▸ **Source material**:
*** Begin section ***
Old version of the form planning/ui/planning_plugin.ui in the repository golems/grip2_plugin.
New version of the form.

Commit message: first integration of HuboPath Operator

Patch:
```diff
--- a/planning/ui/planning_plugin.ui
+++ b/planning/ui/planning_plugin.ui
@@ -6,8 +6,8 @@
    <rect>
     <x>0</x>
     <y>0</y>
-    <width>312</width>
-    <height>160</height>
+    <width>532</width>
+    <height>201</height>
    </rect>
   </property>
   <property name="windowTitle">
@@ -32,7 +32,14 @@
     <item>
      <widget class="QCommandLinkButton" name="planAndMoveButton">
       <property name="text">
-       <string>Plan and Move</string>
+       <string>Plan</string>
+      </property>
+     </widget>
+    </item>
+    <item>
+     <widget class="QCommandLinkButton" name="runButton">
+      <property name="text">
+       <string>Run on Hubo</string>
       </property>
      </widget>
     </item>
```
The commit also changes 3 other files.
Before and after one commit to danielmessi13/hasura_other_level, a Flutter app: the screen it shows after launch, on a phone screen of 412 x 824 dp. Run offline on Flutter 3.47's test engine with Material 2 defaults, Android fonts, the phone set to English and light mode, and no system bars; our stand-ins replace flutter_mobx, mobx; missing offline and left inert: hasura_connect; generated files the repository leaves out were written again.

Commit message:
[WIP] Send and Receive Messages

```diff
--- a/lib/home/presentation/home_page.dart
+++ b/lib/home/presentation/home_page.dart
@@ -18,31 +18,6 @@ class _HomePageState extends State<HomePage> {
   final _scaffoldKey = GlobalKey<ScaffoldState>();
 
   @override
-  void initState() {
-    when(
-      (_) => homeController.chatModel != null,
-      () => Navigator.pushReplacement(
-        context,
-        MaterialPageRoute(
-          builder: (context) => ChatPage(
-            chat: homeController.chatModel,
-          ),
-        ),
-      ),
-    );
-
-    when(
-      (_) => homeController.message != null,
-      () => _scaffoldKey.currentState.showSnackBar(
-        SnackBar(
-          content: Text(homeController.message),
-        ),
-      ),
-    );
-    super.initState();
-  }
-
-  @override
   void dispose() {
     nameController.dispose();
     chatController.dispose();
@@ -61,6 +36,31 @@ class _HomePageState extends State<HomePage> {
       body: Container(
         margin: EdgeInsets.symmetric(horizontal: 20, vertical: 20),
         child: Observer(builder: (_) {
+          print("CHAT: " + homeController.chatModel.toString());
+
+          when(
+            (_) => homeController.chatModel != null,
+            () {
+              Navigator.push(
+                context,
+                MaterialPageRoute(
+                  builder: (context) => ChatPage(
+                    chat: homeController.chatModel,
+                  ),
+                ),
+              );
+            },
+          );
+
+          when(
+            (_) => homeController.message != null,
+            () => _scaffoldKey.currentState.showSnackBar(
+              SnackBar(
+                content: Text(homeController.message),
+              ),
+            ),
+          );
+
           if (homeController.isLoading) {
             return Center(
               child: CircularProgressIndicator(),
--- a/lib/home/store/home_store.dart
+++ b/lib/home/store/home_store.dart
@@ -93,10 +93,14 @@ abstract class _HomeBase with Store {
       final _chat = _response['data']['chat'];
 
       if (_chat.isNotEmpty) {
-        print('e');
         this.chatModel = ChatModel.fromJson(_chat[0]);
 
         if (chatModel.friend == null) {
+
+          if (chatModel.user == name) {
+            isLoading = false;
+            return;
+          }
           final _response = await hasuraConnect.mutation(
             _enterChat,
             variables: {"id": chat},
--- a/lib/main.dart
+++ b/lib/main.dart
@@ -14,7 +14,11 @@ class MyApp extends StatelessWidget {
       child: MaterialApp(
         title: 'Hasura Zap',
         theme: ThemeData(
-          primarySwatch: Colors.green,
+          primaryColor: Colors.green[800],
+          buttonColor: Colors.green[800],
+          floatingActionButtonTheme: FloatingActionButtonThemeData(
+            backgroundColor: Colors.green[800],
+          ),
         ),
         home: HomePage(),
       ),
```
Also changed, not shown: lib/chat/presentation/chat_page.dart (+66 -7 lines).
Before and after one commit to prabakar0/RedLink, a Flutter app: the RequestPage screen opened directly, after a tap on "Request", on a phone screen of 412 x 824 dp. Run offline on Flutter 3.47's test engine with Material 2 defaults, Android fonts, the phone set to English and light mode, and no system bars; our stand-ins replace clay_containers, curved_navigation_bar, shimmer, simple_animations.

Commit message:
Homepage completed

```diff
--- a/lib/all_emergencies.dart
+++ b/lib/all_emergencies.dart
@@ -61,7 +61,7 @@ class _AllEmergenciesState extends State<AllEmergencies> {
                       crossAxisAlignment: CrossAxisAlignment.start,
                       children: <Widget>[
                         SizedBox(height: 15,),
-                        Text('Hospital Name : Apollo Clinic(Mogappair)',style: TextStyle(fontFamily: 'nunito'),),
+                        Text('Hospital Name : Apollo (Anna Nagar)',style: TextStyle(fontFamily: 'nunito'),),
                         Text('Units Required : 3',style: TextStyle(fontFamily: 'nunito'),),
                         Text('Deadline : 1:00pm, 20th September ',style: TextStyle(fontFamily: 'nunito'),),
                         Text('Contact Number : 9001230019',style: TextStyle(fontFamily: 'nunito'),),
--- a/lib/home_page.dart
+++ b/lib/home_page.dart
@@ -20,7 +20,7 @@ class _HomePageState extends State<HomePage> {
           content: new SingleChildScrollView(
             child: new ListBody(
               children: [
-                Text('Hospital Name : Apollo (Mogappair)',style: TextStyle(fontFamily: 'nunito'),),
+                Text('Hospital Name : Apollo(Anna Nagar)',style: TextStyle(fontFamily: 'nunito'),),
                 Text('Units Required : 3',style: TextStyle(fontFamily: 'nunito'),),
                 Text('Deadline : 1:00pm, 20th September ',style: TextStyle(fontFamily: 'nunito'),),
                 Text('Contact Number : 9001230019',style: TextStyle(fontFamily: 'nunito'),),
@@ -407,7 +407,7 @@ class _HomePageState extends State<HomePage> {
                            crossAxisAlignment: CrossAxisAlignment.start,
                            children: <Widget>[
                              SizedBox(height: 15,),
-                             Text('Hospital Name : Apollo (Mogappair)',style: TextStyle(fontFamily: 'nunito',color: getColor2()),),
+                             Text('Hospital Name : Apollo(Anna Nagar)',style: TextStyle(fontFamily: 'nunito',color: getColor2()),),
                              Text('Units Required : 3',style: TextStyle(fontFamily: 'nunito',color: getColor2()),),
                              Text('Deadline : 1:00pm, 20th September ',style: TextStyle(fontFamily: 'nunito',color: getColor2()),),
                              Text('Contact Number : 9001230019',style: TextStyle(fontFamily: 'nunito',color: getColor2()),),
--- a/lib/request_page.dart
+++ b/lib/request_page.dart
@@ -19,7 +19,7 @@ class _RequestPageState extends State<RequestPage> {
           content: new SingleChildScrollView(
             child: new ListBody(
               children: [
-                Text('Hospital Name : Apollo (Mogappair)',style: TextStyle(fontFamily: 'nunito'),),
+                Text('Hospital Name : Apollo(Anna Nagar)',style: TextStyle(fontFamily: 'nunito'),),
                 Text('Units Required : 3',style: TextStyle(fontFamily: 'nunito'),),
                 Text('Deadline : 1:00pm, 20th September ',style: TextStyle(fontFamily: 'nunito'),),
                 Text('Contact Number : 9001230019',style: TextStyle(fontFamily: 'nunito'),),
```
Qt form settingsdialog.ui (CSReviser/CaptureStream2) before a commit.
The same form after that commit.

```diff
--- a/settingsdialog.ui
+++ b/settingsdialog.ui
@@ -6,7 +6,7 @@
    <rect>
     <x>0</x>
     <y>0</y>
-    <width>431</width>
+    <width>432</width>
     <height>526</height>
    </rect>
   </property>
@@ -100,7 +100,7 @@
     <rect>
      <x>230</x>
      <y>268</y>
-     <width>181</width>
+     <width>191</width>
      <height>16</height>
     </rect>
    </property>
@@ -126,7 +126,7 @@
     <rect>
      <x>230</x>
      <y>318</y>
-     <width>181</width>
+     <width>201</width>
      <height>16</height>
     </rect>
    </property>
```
*** End section ***
▸ **Problem to solve**: Lines with "screen": copy every one of them from the listing above.

▸ **Answer section**:
Before and after one commit to danielmessi13/hasura_other_level, a Flutter app: the screen it shows after launch, on a phone screen of 412 x 824 dp. Run offline on Flutter 3.47's test engine with Material 2 defaults, Android fonts, the phone set to English and light mode, and no system bars; our stand-ins replace flutter_mobx, mobx; missing offline and left inert: hasura_connect; generated files the repository leaves out were written again.
Before and after one commit to prabakar0/RedLink, a Flutter app: the RequestPage screen opened directly, after a tap on "Request", on a phone screen of 412 x 824 dp. Run offline on Flutter 3.47's test engine with Material 2 defaults, Android fonts, the phone set to English and light mode, and no system bars; our stand-ins replace clay_containers, curved_navigation_bar, shimmer, simple_animations.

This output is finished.